We set up the highly sensitive and accurate Selective Reaction Monitoring technique by using heavy isotope labeled peptides in order to obtain in vivo absolute quantification of the outer membrane proteome of Salmonella i.e. the copy number per cell. This targeted proteomics technique enables the envelope characterization of different subsets of Salmonella mutants in various environments and will be used as a guide to optimize in vitro conditions that mimic the in vivo Salmonella envelope properties.
The bacterial envelope is an interface to the host that is crucial for virulence and a potential target structure for vaccination. The outer membrane of Salmonella is a dynamic compartment that modulates its composition according to various stresses. However, our knowledge of in vivo quantitative envelope composition remains incomplete as most of the outer membrane proteins are expressed below the quantification threshold of standard shotgun proteomics approaches. To obtain absolute quantification of the outer membrane proteome of Salmonella in vivo, we set up the highly sensitive and accurate Selective Reaction Monitoring proteomics technique. As an example, we can identify a peptide from OmpF with high sensitivity and quantify it accurately using a mixed-in heavy isotope labeled synthetic peptide with the same sequence (Fig. 1A). This targeted approach enabled the characterization of 68 outer membrane proteins of different Salmonella strains and compare it to WT outer membrane proteins under various in vitro and in vivo conditions.
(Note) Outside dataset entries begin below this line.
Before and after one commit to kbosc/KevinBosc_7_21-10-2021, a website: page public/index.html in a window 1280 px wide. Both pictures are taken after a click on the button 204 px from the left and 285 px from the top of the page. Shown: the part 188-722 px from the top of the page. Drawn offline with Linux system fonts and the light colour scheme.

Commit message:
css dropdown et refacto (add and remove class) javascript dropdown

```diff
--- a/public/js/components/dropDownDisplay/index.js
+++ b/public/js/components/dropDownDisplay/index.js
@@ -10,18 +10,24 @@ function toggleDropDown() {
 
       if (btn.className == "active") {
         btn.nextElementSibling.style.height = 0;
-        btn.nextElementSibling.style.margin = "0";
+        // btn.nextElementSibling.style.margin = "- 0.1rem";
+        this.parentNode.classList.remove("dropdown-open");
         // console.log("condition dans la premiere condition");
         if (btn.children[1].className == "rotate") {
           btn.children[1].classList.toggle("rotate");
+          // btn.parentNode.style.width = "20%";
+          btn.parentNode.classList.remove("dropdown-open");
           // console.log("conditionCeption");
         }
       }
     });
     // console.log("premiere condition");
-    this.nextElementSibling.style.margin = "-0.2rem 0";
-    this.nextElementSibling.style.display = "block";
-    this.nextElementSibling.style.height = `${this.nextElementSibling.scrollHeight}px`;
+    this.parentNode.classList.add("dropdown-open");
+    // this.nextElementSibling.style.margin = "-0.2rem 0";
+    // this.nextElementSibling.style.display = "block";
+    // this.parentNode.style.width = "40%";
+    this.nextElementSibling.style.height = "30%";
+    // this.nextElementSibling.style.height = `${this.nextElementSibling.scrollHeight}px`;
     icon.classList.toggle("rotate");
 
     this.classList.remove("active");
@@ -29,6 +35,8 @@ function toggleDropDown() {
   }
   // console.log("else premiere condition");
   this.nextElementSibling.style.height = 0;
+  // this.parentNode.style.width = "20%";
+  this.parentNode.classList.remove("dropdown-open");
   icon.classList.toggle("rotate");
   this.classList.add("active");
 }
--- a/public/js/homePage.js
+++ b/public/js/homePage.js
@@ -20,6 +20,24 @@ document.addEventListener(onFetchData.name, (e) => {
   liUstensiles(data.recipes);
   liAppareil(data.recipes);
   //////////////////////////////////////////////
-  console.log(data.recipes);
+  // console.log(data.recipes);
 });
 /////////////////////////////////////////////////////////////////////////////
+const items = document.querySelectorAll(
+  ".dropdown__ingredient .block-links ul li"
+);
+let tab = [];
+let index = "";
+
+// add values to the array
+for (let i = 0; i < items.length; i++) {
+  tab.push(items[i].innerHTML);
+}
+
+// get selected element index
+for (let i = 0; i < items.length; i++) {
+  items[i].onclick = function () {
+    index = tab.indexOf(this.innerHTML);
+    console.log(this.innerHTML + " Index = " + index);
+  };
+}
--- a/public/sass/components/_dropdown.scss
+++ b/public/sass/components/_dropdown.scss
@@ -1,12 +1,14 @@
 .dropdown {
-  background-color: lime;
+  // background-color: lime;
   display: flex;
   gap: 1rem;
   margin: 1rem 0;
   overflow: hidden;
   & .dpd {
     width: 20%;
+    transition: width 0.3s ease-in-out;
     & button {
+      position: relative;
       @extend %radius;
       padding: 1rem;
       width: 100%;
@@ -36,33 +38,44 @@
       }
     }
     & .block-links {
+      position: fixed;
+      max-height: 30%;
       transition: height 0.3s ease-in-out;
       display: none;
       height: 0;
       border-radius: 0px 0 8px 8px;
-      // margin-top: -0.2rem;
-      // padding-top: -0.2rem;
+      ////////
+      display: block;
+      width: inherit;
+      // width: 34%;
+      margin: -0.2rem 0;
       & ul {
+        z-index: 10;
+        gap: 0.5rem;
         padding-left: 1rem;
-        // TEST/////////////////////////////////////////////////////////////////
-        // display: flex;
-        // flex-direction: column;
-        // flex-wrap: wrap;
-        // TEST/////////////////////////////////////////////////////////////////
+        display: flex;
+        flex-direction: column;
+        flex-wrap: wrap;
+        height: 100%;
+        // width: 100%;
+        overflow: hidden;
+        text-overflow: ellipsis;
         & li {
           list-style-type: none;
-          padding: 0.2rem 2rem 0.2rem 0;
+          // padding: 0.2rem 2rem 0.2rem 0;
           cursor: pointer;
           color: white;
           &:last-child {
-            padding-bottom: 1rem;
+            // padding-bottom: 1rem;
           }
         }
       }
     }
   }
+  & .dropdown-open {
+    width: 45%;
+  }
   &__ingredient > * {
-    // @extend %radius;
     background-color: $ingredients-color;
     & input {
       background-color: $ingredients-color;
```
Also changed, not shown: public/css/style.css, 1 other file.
Fig. 1B shows a comparison of WT Salmonella with an rpoE mutant that has a defect in responses to envelope stress. Most proteins are similarly abundant but the simple porin OmpD and the gated porin FhuE are more abundant in the mutant, while the efflux-associated outer membrane channel YohG is less abundant. We currently obtain large-scale data sets for Salmonella subpopulations with different growth rates and stress level from infected mouse tissues.
Proteome analysis of Salmonella outer membrane proteins. A) Identification and quantification of OmpF using an internal heavy isotope-labeled reference peptide. B) Comparison of outer membrane protein abundance in WT and rpoE Salmonella.
Outlook for last year
We will optimize the proteomics approach to cover all 85 relevant outer membrane proteins. We will enlarge our in vivo data set by including Salmonella samples from antibiotics-treated mice. Finally, the accumulating in vivo envelope composition data will be used as a guide to optimize in vitro conditions that mimic the in vivo Salmonella envelope properties.